**TASK**
Below are some entries. Copy each line in them that holds "page".

--- --- ---

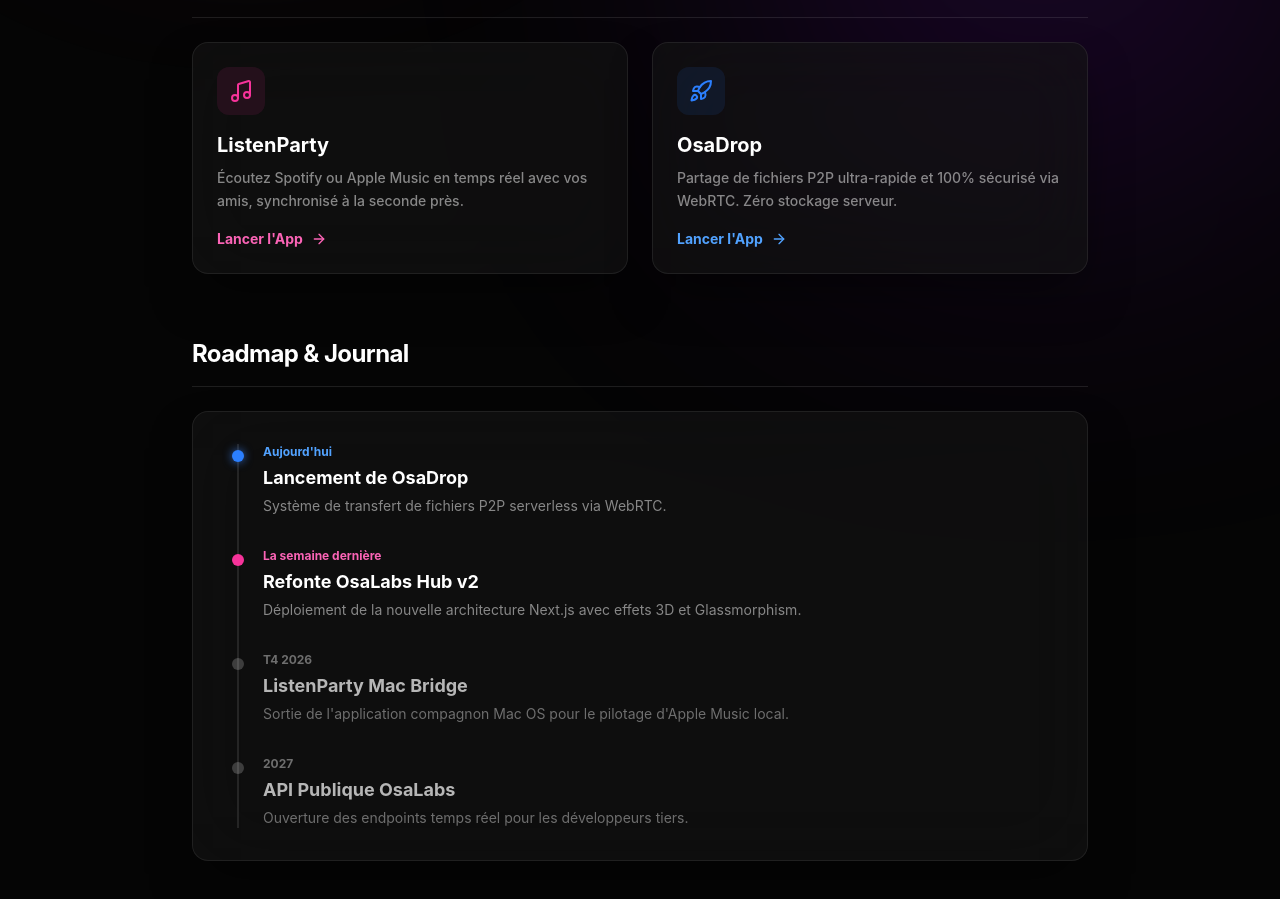
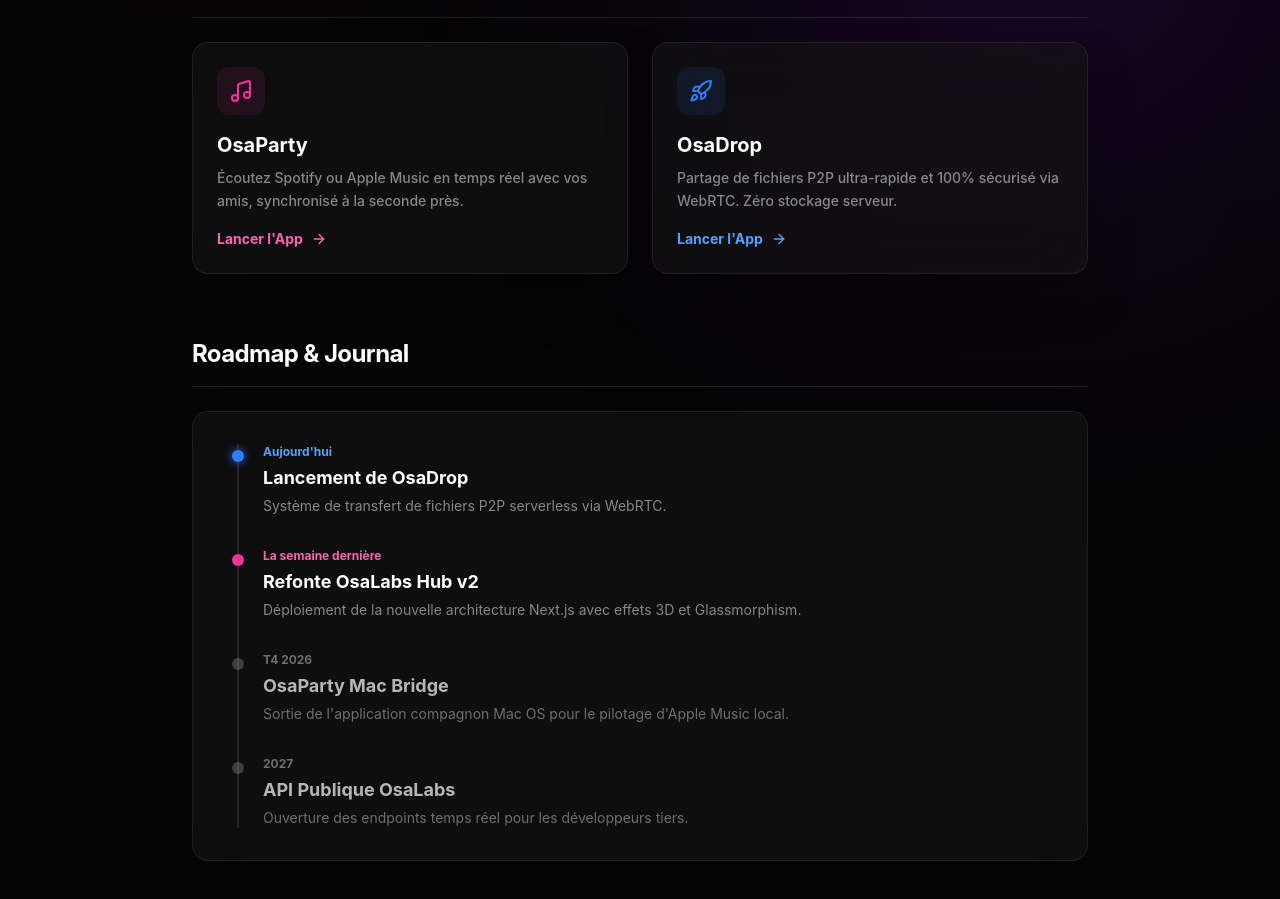
Before and after one commit to osayanis/osalabs-hub, a Next.js app: page / in a window 1280 px wide. Shown: the part 663-1562 px from the top of the page. Built offline with nearby package versions, Linux system fonts and the light colour scheme; no server answers.

Commit message:
chore: rename ListenParty to OsaParty

```diff
--- a/src/app/page.tsx
+++ b/src/app/page.tsx
@@ -172,11 +172,11 @@
         <section className="space-y-6">
           <h2 className="text-2xl font-bold tracking-tight border-b border-white/10 pb-4">Projets en production</h2>
           <div className="grid grid-cols-1 md:grid-cols-2 gap-6">
-            <TiltCard href="https://listenparty.osalabs.fr" className="hover:bg-white/5 transition-colors cursor-pointer">
+            <TiltCard href="https://osaparty.osalabs.fr" className="hover:bg-white/5 transition-colors cursor-pointer">
               <div className="w-12 h-12 bg-pink-500/10 rounded-xl flex items-center justify-center mb-4 text-pink-500">
                 <Music className="w-6 h-6" />
               </div>
-              <h3 className="text-xl font-bold mb-2">ListenParty</h3>
+              <h3 className="text-xl font-bold mb-2">OsaParty</h3>
               <p className="text-white/50 text-sm font-medium leading-relaxed">
                 Écoutez Spotify ou Apple Music en temps réel avec vos amis, synchronisé à la seconde près.
               </p>
@@ -223,7 +223,7 @@
               <div className="relative pl-6">
                 <div className="absolute w-3 h-3 bg-white/20 rounded-full -left-[7px] top-1.5" />
                 <span className="text-xs font-bold text-white/40 mb-1 block">T4 2026</span>
-                <h4 className="text-lg font-bold mb-1 text-white/70">ListenParty Mac Bridge</h4>
+                <h4 className="text-lg font-bold mb-1 text-white/70">OsaParty Mac Bridge</h4>
                 <p className="text-white/40 text-sm">Sortie de l'application compagnon Mac OS pour le pilotage d'Apple Music local.</p>
               </div>
 
```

--- --- ---

**ANSWER BOX**
Before and after one commit to osayanis/osalabs-hub, a Next.js app: page / in a window 1280 px wide. Shown: the part 663-1562 px from the top of the page. Built offline with nearby package versions, Linux system fonts and the light colour scheme; no server answers.
--- a/src/app/page.tsx
+++ b/src/app/page.tsx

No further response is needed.